● Exercise instructions:
Please reproduce the data exactly, though every picture must stay out.

[Supplied material]

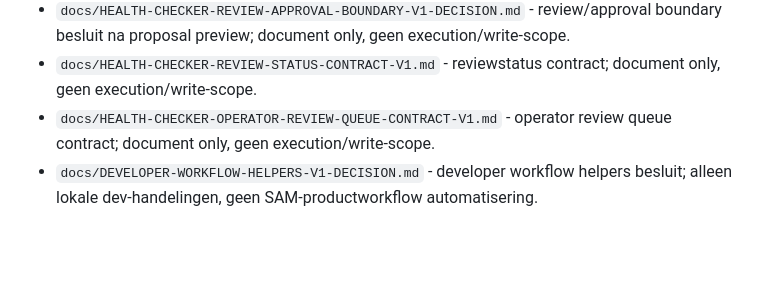
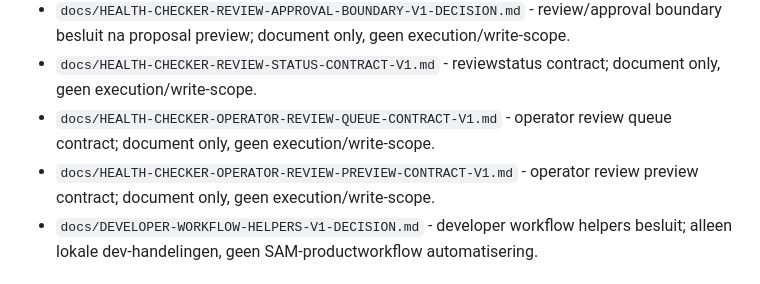
Before and after one commit to Xiaano/sam-mvp, a Markdown page: docs/APPROVED-DECISIONS-INDEX.md, the part around the change. Drawn GitHub-style; blank space fills up the shorter version.

```diff
--- a/docs/APPROVED-DECISIONS-INDEX.md
+++ b/docs/APPROVED-DECISIONS-INDEX.md
@@ -105,6 +105,7 @@ Dit document is bewust geen statuspagina, build-log, schema-overzicht of API-pla
 * `docs/HEALTH-CHECKER-REVIEW-APPROVAL-BOUNDARY-V1-DECISION.md` - review/approval boundary besluit na proposal preview; document only, geen execution/write-scope.
 * `docs/HEALTH-CHECKER-REVIEW-STATUS-CONTRACT-V1.md` - reviewstatus contract; document only, geen execution/write-scope.
 * `docs/HEALTH-CHECKER-OPERATOR-REVIEW-QUEUE-CONTRACT-V1.md` - operator review queue contract; document only, geen execution/write-scope.
+* `docs/HEALTH-CHECKER-OPERATOR-REVIEW-PREVIEW-CONTRACT-V1.md` - operator review preview contract; document only, geen execution/write-scope.
 * `docs/DEVELOPER-WORKFLOW-HELPERS-V1-DECISION.md` - developer workflow helpers besluit; alleen lokale dev-handelingen, geen SAM-productworkflow automatisering.
 
 ## Verwijzing naar andere kernbestanden
```
Also changed, not shown: docs/CURRENT-STATUS.md (+1 -0 lines), docs/HEALTH-CHECKER-OPERATOR-REVIEW-PREVIEW-CONTRACT-V1.md (added, +101 -0 lines).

[/Supplied material]

● Answer to this exercise:
Before and after one commit to Xiaano/sam-mvp, a Markdown page: docs/APPROVED-DECISIONS-INDEX.md, the part around the change. Drawn GitHub-style; blank space fills up the shorter version.

```diff
--- a/docs/APPROVED-DECISIONS-INDEX.md
+++ b/docs/APPROVED-DECISIONS-INDEX.md
@@ -105,6 +105,7 @@ Dit document is bewust geen statuspagina, build-log, schema-overzicht of API-pla
 * `docs/HEALTH-CHECKER-REVIEW-APPROVAL-BOUNDARY-V1-DECISION.md` - review/approval boundary besluit na proposal preview; document only, geen execution/write-scope.
 * `docs/HEALTH-CHECKER-REVIEW-STATUS-CONTRACT-V1.md` - reviewstatus contract; document only, geen execution/write-scope.
 * `docs/HEALTH-CHECKER-OPERATOR-REVIEW-QUEUE-CONTRACT-V1.md` - operator review queue contract; document only, geen execution/write-scope.
+* `docs/HEALTH-CHECKER-OPERATOR-REVIEW-PREVIEW-CONTRACT-V1.md` - operator review preview contract; document only, geen execution/write-scope.
 * `docs/DEVELOPER-WORKFLOW-HELPERS-V1-DECISION.md` - developer workflow helpers besluit; alleen lokale dev-handelingen, geen SAM-productworkflow automatisering.
 
 ## Verwijzing naar andere kernbestanden
```
Also changed, not shown: docs/CURRENT-STATUS.md (+1 -0 lines), docs/HEALTH-CHECKER-OPERATOR-REVIEW-PREVIEW-CONTRACT-V1.md (added, +101 -0 lines).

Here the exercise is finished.